In my past life, okay, professional capacity, one of my regular tasks was coordinating participation of the organization at various industry trade events. By my count, I must have managed more than 50 events, ranging from one-day events that drew few thousand to three-day extravaganzas that brought in up to 50,000 participants, exhibitors, media representatives and other affiliates.
Trade show coordination traditionally is more of a marketing function; but the organization I worked for required that the public relations department, that was me, handle several show. Each show provided a singular challenge: Make sure display, literature and give away stuff arrives safely and on time, and make sure all vendor contracts are completed — before the show starts. Oh yes: And deliver a measurable return on the investment.
Note to anyone who gets this responsibility: Follow the maxim from the 1990’s TV show, “The X Files.” That is, “trust no one.” Make sure you get confirmation from the exhibit company, trade unions, shipping company, caterer, and every other outside vendor. Otherwise, you’ll be scrambling and embarrassed at show time.

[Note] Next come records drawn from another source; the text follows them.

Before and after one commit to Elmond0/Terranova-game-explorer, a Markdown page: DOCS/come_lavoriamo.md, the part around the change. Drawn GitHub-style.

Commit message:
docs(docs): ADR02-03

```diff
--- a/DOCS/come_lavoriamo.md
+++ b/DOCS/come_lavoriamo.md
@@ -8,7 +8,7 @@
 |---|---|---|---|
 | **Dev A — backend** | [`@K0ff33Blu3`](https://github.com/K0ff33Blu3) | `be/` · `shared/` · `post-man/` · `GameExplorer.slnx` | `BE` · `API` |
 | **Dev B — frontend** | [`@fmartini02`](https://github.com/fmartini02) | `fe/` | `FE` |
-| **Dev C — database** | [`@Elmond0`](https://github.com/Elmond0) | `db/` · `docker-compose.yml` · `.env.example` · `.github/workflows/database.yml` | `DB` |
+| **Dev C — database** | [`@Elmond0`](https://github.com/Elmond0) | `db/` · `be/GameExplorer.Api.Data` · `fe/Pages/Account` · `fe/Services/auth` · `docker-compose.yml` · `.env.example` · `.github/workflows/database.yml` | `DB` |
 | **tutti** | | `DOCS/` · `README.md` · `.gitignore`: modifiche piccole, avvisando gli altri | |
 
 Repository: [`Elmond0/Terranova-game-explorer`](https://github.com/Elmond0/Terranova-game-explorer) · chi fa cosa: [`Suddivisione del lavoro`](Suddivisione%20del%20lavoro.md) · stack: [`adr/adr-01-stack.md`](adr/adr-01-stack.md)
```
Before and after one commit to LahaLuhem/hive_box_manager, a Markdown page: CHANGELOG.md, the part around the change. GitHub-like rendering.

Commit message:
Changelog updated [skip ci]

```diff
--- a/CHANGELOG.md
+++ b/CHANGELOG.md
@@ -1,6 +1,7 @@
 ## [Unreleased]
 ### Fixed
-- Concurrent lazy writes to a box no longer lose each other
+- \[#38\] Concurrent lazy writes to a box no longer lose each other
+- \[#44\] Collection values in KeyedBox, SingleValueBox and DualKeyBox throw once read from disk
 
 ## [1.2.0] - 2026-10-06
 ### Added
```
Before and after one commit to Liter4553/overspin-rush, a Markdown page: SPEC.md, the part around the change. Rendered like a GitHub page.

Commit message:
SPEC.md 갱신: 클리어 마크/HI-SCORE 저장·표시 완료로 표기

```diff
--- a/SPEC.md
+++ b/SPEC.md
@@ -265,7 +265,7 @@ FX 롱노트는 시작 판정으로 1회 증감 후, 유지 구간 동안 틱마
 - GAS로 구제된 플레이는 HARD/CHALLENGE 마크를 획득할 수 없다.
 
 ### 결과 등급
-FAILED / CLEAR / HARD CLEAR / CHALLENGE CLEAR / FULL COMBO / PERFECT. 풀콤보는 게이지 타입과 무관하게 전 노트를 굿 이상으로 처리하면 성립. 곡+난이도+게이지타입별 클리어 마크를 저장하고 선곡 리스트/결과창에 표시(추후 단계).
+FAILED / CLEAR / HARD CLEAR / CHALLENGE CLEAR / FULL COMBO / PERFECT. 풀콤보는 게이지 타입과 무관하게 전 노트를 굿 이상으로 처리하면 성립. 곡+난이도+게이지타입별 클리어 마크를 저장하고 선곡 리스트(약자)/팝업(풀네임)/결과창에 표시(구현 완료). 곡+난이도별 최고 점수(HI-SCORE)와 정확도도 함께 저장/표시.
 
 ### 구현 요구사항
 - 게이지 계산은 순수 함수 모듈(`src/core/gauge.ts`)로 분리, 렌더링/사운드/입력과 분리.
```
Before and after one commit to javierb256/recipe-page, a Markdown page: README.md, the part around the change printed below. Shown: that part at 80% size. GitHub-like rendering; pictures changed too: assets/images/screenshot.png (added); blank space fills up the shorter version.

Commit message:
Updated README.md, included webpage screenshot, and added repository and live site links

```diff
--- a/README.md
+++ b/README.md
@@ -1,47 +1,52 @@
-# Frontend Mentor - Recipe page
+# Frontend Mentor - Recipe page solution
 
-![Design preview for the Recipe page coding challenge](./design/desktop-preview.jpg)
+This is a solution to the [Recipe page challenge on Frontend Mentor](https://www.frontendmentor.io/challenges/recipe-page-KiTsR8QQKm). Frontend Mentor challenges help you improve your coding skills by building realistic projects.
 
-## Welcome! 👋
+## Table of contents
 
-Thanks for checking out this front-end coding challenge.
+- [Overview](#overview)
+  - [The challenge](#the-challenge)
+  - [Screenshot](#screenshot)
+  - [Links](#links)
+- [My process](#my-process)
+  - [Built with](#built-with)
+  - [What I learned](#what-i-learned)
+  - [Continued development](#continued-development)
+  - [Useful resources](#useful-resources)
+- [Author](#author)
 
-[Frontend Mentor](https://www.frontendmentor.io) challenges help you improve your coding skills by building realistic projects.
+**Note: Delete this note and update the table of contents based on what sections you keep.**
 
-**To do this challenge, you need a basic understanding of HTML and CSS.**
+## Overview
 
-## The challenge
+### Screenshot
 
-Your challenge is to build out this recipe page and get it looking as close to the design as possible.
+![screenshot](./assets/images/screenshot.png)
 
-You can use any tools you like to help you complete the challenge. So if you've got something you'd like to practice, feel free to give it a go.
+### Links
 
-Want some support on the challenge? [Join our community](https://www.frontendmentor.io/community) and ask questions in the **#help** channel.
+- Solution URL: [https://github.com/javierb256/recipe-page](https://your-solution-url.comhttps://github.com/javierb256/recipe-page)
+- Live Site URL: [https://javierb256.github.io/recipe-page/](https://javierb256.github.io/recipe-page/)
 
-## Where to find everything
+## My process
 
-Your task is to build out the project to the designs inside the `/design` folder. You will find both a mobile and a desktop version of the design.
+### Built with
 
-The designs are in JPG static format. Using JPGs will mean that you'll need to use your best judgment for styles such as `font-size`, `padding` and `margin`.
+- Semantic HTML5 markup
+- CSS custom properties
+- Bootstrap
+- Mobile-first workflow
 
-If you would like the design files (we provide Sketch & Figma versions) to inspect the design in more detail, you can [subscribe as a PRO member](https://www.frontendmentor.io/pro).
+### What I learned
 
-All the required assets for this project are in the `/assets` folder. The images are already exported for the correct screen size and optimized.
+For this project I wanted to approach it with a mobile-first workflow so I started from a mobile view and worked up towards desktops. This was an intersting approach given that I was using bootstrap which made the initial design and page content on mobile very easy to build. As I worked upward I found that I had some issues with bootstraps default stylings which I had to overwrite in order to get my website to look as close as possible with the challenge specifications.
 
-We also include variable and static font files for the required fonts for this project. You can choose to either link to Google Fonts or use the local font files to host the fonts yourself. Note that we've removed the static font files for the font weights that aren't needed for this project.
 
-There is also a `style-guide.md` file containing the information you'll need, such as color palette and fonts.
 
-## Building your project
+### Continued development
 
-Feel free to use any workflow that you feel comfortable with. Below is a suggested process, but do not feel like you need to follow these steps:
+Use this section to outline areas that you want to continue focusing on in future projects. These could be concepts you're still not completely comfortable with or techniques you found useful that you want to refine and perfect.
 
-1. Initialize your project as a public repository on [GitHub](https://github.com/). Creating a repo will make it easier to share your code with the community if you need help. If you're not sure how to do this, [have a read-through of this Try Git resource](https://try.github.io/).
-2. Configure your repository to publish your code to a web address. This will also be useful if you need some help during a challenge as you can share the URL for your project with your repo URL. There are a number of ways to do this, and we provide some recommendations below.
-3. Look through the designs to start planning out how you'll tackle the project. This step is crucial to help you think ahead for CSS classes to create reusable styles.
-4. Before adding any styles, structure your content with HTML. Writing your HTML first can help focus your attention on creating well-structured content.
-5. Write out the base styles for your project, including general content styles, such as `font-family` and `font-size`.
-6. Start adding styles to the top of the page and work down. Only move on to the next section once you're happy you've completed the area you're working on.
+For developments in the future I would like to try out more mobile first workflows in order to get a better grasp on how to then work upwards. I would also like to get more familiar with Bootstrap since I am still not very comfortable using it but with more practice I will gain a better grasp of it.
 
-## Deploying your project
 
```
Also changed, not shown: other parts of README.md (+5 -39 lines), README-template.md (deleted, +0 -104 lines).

I thoroughly enjoyed these trade junkets for several reasons:
1. I got to communicate face-to-face with publics and prospects to communicate the value behind the organization’s education and membership.
2. I got to go to some great destinations — New York, Las Vegas, Orlando, Los Angeles — and attend some great parties and receptions.
3. I gained a sense of fulfillment and completion after coordinating another show that went off without a hitch.
I miss attending trade shows. I miss the hours and days before “show time,” when the convention hall is a flurry of activity. When you wonder just how are they going to get that display set up with less than an hour to go? But it always worked out. A small, temporary marketplace emerged from the chaos.
Earlier today, I attended some educational and networking events that were put on by the Association Forum of Chicago, the local organization that supports the vibrant association community in metropolitan Chicago. The Holiday Showcase — a trade show featuring 800 exhibitors, mostly hotels, resorts and convention centers — is another major component.
Prior to the official opening of the Showcase, I strolled the aisles, watching the exhibitors carefully arrange their give away pens, note pads, candy and other promotional stuff. (Small bottles of hand sanitizer are very popular these days.) They made final adjustments to their displays, resplendent with striking graphics designed to entice decision makers into visiting, even for a minute or two. Within the 100 square feet or so of booth space, they created an extension of their brand.
Some exhibitors clearly were veterans. They’ve done this before, perhaps a few dozen times this year. This was probably their last show of the year. I envied them.
I arrived home in time to take in a webinar on maximizing an online newsroom using social media resources. It was fascinating and helped reinforce insight I already have. Online, one can deliver a message to literally hundreds of millions.
But it’s not as fulfilling as the interaction that takes place at an industry event, where communication is made face-to-face, eye-to-eye in a marketplace that was set up for a short time. To my knowledge, there’s no way to get free hand sanitizer online.